Efficient viscoelastic flow computation using a Lagrangian-Eulerian method and GPU-acceleration

S. Ingelsten, A. Mark, R. Kádár, F. Edelvik. 19th International Workshop on Numerical Methods for Non-Newtonian Flows, Peso da Régua, Portugal, 16-20 June, 2019.


Viscoelastic fluids are common in various industrial applications, including adhesive extrusion and application of sealant on automotive bodies, 3D-printing and polymer processing. Viscoelastic flows are however complex and time consuming to simulate numerically. In turn, real viscoelastic materials typically need to be modelled using multiple relaxation modes, which further increases the required CPU time. At the same time, calculation on graphical processing units (GPU) can provide significant speedup of numerical simulations.

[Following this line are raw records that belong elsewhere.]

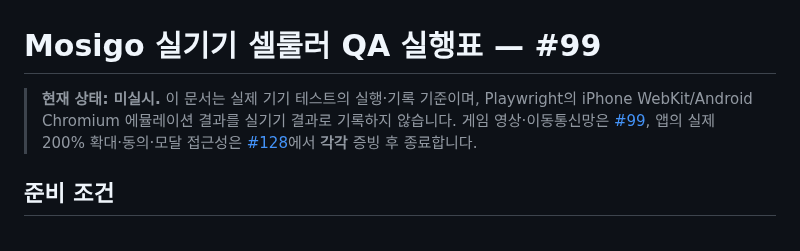
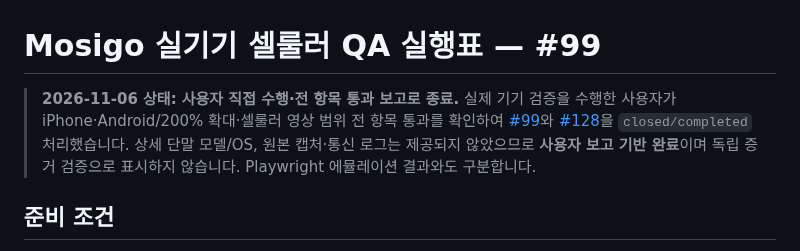
Before and after one commit to dohyunkimmm/mosigo, a Markdown page: docs/DEVICE-QA-RUNBOOK.md, the part around the change. GitHub-like rendering.

Commit message:
docs: sync user-attested device QA closure (docs/DEVICE-QA-RUNBOOK.md)

```diff
--- a/docs/DEVICE-QA-RUNBOOK.md
+++ b/docs/DEVICE-QA-RUNBOOK.md
@@ -1,6 +1,6 @@
 # Mosigo 실기기 셀룰러 QA 실행표 — #99
 
-> **현재 상태: 미실시.** 이 문서는 실제 기기 테스트의 실행·기록 기준이며, Playwright의 iPhone WebKit/Android Chromium 에뮬레이션 결과를 실기기 결과로 기록하지 않습니다. 게임 영상·이동통신망은 [#99](https://github.com/dohyunkimmm/mosigo/issues/99), 앱의 실제 200% 확대·동의·모달 접근성은 [#128](https://github.com/dohyunkimmm/mosigo/issues/128)에서 **각각** 증빙 후 종료합니다.
+> **2026-11-06 상태: 사용자 직접 수행·전 항목 통과 보고로 종료.** 실제 기기 검증을 수행한 사용자가 iPhone·Android/200% 확대·셀룰러 영상 범위 전 항목 통과를 확인하여 [#99](https://github.com/dohyunkimmm/mosigo/issues/99)와 [#128](https://github.com/dohyunkimmm/mosigo/issues/128)을 `closed/completed` 처리했습니다. 상세 단말 모델/OS, 원본 캡처·통신 로그는 제공되지 않았으므로 **사용자 보고 기반 완료**이며 독립 증거 검증으로 표시하지 않습니다. Playwright 에뮬레이션 결과와도 구분합니다.
 
 ## 준비 조건
 
```
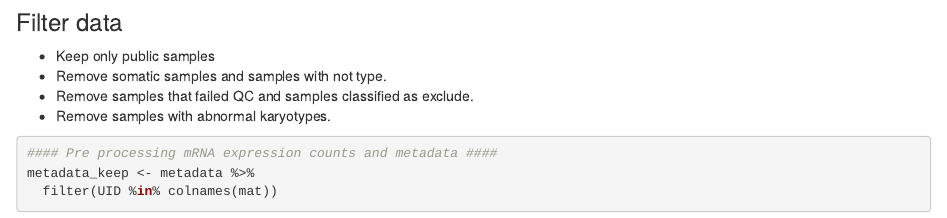
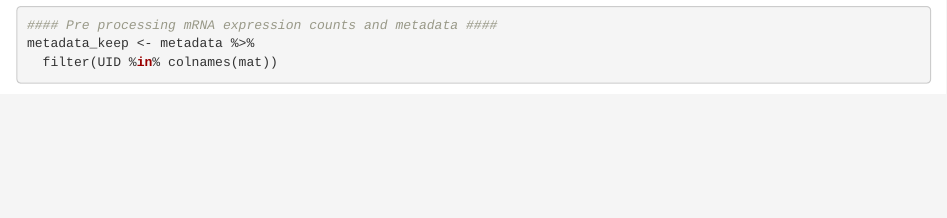
Before and after one commit to Sage-Bionetworks/pcbc-scidata, an R Markdown document (mirna.Rmd): the page in a window 1100 px wide, from 430 px down before the commit and from 420 px down after it. Rendered offline with R 4.5, knitr and Pandoc, with nearby package versions; some code elsewhere in the file could not run offline.

Commit message:
remove text

````diff
--- a/mirna.Rmd
+++ b/mirna.Rmd
@@ -90,11 +90,7 @@ metadata <- metadata %>%
 # Set rownames
 rownames(metadata) = metadata$UID
 ```
-### Filter data
-* Keep only public samples
-* Remove somatic samples and samples with not type.
-* Remove samples that failed QC and samples classified as exclude.
-* Remove samples with abnormal karyotypes.
+
 ```{r filtering, echo=TRUE, include=TRUE}
 #### Pre processing mRNA expression counts and metadata ####
 metadata_keep <- metadata %>%
````
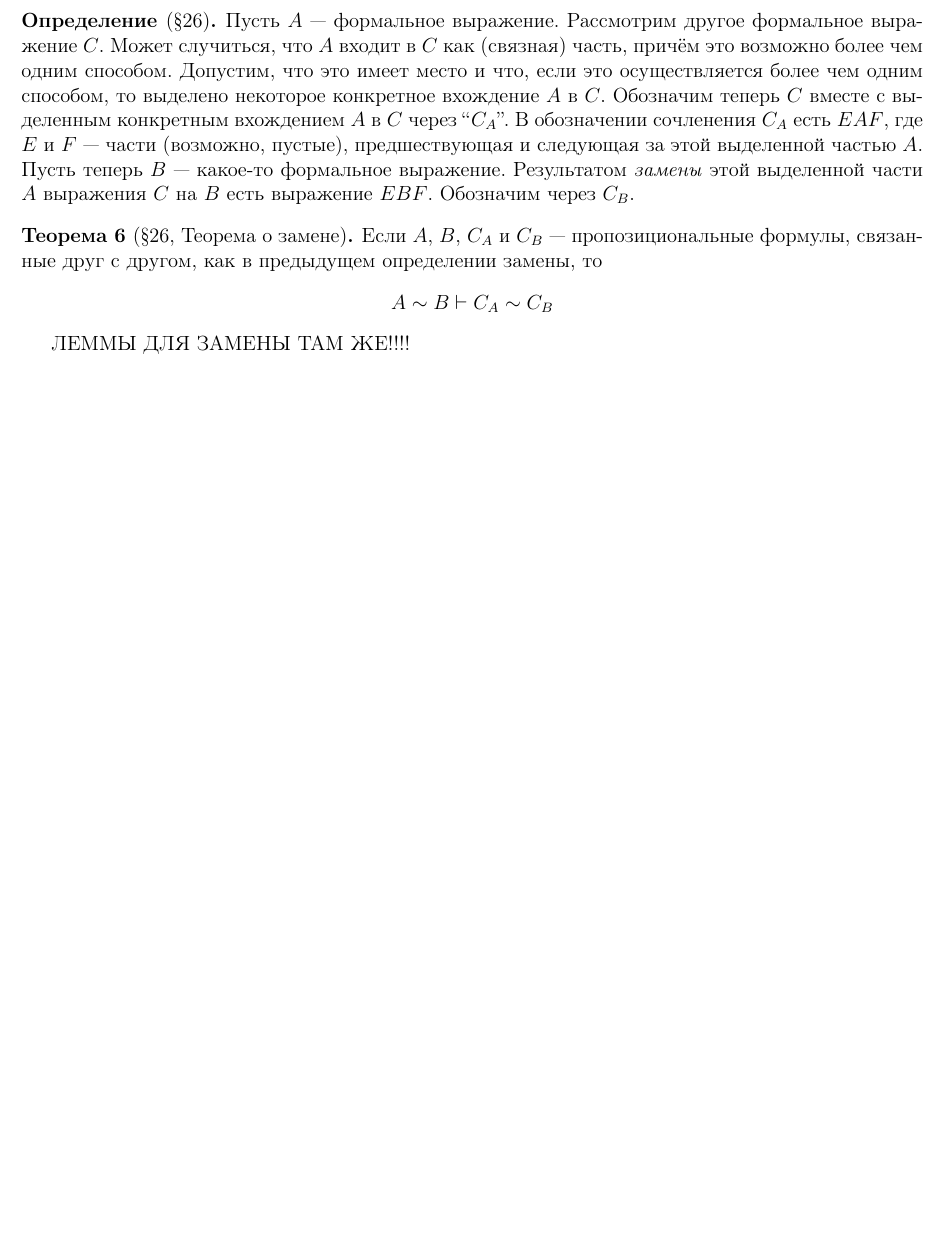
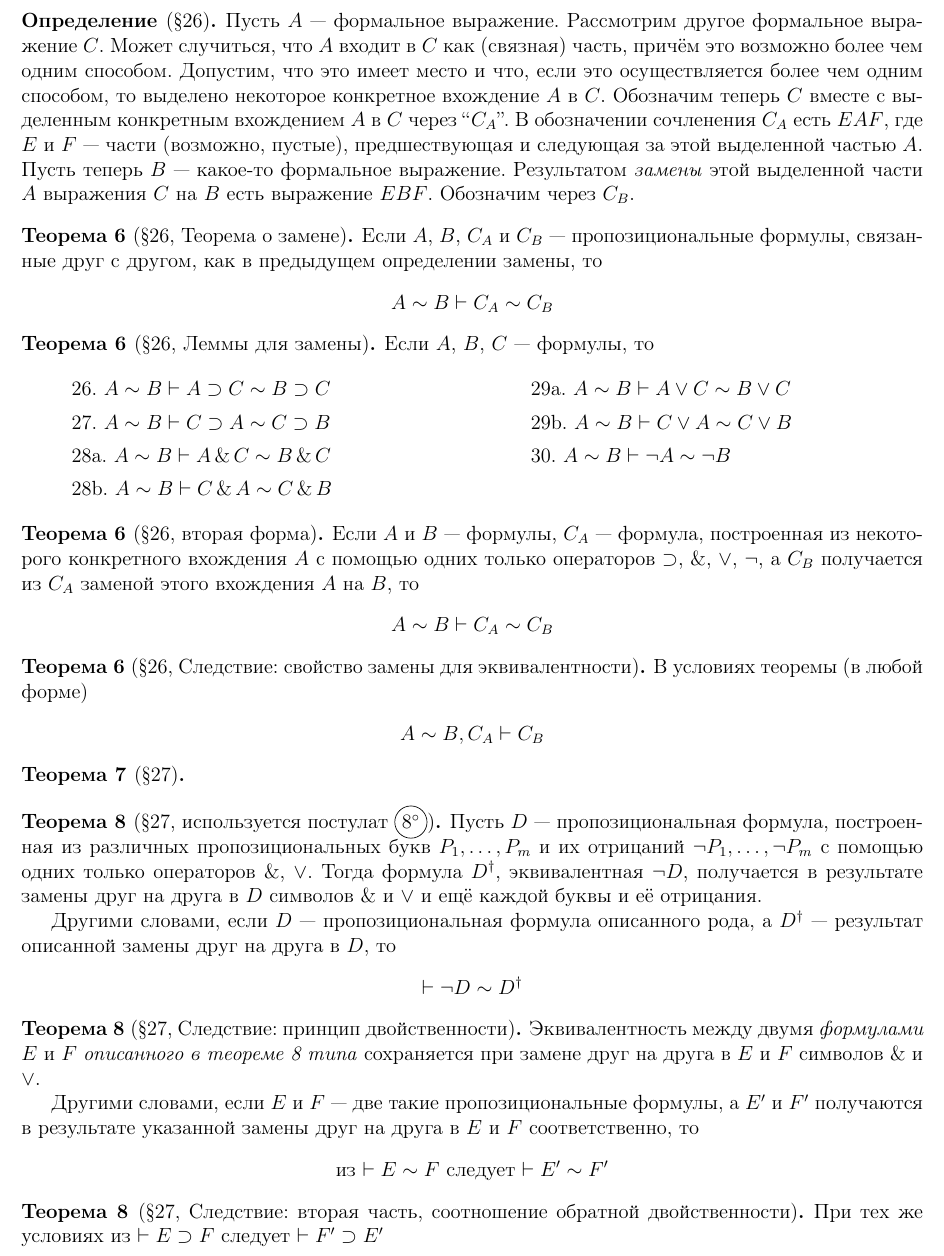
Before and after one commit to nerdladybug/math_club, a LaTeX document (metamath_intro/metamath_intro_с.tex): part of page 6 of 6, cut so that both start at the same text, the shorter picture padded with empty space. Compiled offline with pdfLaTeX; a LaTeX package or settings file that is missing is left out.

Commit message:
add theorem 6, theorem 8

```diff
--- a/metamath_intro/metamath_intro_с.tex
+++ b/metamath_intro/metamath_intro_с.tex
@@ -562,6 +562,75 @@
 		\end{center}
 	\end{theorem}
 
+	\setcounter{theorem}{5}
 
-	ЛЕММЫ ДЛЯ ЗАМЕНЫ ТАМ ЖЕ!!!!
+	\begin{theorem}[\textsection 26, Леммы для замены]
+		Если $A$, $B$, $C$ ---  формулы, то
+		\begin{multicols}{2}
+			\begin{itemize}[label={}]
+				\setlength\itemsep{0pt}
+				\item 26. $A \sim B \vdash A \supset C \sim B \supset C$
+				\item 27. $A \sim B \vdash C \supset A \sim C \supset B$
+				\item 28a. $A \sim B \vdash A \conj C \sim B \conj C$
+				\item 28b. $A \sim B \vdash C \conj A \sim C \conj B$
+				\item 29a. $A \sim B \vdash A \vee C \sim B \vee C$
+				\item 29b. $A \sim B \vdash C \vee A \sim C \vee B$
+				\item 30. $A \sim B \vdash \neg A \sim \neg B$
+				\item[\vspace{\fill}]
+			\end{itemize}
+		\end{multicols}
+	\end{theorem}
+
+	\setcounter{theorem}{5}
+
+	\begin{theorem}[\textsection 26, вторая форма]
+		Если $A$ и $B$ --- формулы, $C_A$ --- формула, построенная из некоторого конкретного
+		вхождения $A$ с помощью одних только операторов $\supset$, $\conj$, $\vee$, $\neg$, а
+		 $C_B$ получается из $C_A$ заменой этого вхождения $A$ на $B$, то
+		\begin{center}
+			$A \sim B \vdash C_A \sim C_B$
+		\end{center}
+	\end{theorem}
+
+	\setcounter{theorem}{5}
+
+	\begin{theorem}[\textsection 26, Следствие: свойство замены для эквивалентности]
+		В условиях теоремы (в любой форме)
+		\begin{center}
+			$A \sim B, C_A \vdash C_B$
+		\end{center}
+	\end{theorem}
+
+	\begin{theorem}[\textsection 27]
+		%%
+		%% TODO: аналогично теореме 5
+		%%
+	\end{theorem}
+
+	\begin{theorem}[\textsection 27, используется постулат \circled{$8^{\circ}$}]
+		Пусть $D$ --- пропозициональная формула, построенная из различных пропозициональных букв $P_1,\dots, P_m$ и их отрицаний $\neg P_1, \dots, \neg P_m$ с помощью одних только операторов $\conj$, $\vee$. Тогда формула $D^{\dagger}$, эквивалентная $\neg D$, получается в результате замены друг на друга в $D$ символов $\conj$ и $\vee$ и ещё каждой буквы и её отрицания.
+
+		Другими словами, если $D$ --- пропозициональная формула описанного рода, а $D^{\dagger}$ --- результат описанной замены друг на друга в $D$, то
+		\begin{center}
+			$\vdash \neg D \sim D^{\dagger}$
+		\end{center}
+	\end{theorem}
+
+	\setcounter{theorem}{7}
+
+	\begin{theorem}[\textsection 27, Следствие: принцип двойственности]
+		Эквивалентность между двумя \textit{формулами} $E$ и $F$ \textit{описанного в теореме 8 типа} сохраняется при замене друг на друга в $E$ и $F$ символов $\conj$ и $\vee$.
+
+		Другими словами, если $E$ и $F$ --- две такие пропозициональные формулы, а $E'$ и $F'$ получаются в результате указанной замены друг на друга в $E$ и $F$ соответственно, то
+		\begin{center}
+			из $\vdash E \sim F$ следует $\vdash E' \sim F'$
+		\end{center}
+	\end{theorem}
+
+	\setcounter{theorem}{7}
+
+	\begin{theorem}[\textsection 27, Следствие: вторая часть, соотношение обратной двойственности]
+		При тех же условиях из $\vdash E \supset F$ следует $\vdash F' \supset E'$
+	\end{theorem}
+
 \end{document}
```
Also changed, not shown: metamath_intro/metamath_intro_с.pdf.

In a recent publication we presented a Lagrangian-Eulerian method to simulate viscoelastic fluid flow. The constitutive equation is solved in Lagrangian nodes and the fluid momentum and continuity equations are solved on an Eulerian grid using the finite volume method. Interior objects are treated using the mirroring immersed boundary method.  The coupling between the equations is established through robust interpolation using radial basis functions.

In this work, we show that the method can be extended to calculate the viscoelastic stresses using the GPU. A major advantage is that the Lagrangian method used to solve the constitutive equation is mesh-free and trivially parallelizable. The method is therefore very suitable for GPU-acceleration. The largest gain in simulation speed is typically found for larger problems, since the bandwidth of transferring data between the CPU and the GPU could be a limiting factor. The scaling of the computational performance with respect to the size of the problem is therefore studied, aswell as the computational cost for the different parts of the algorithm. For this, viscoelastic flows with both single and multiple relaxation modes are simulated. A significant increase of the overall simulation speed is found, as the time for calculating the stresses is heavily reduced.


Photo credits: Nic McPhee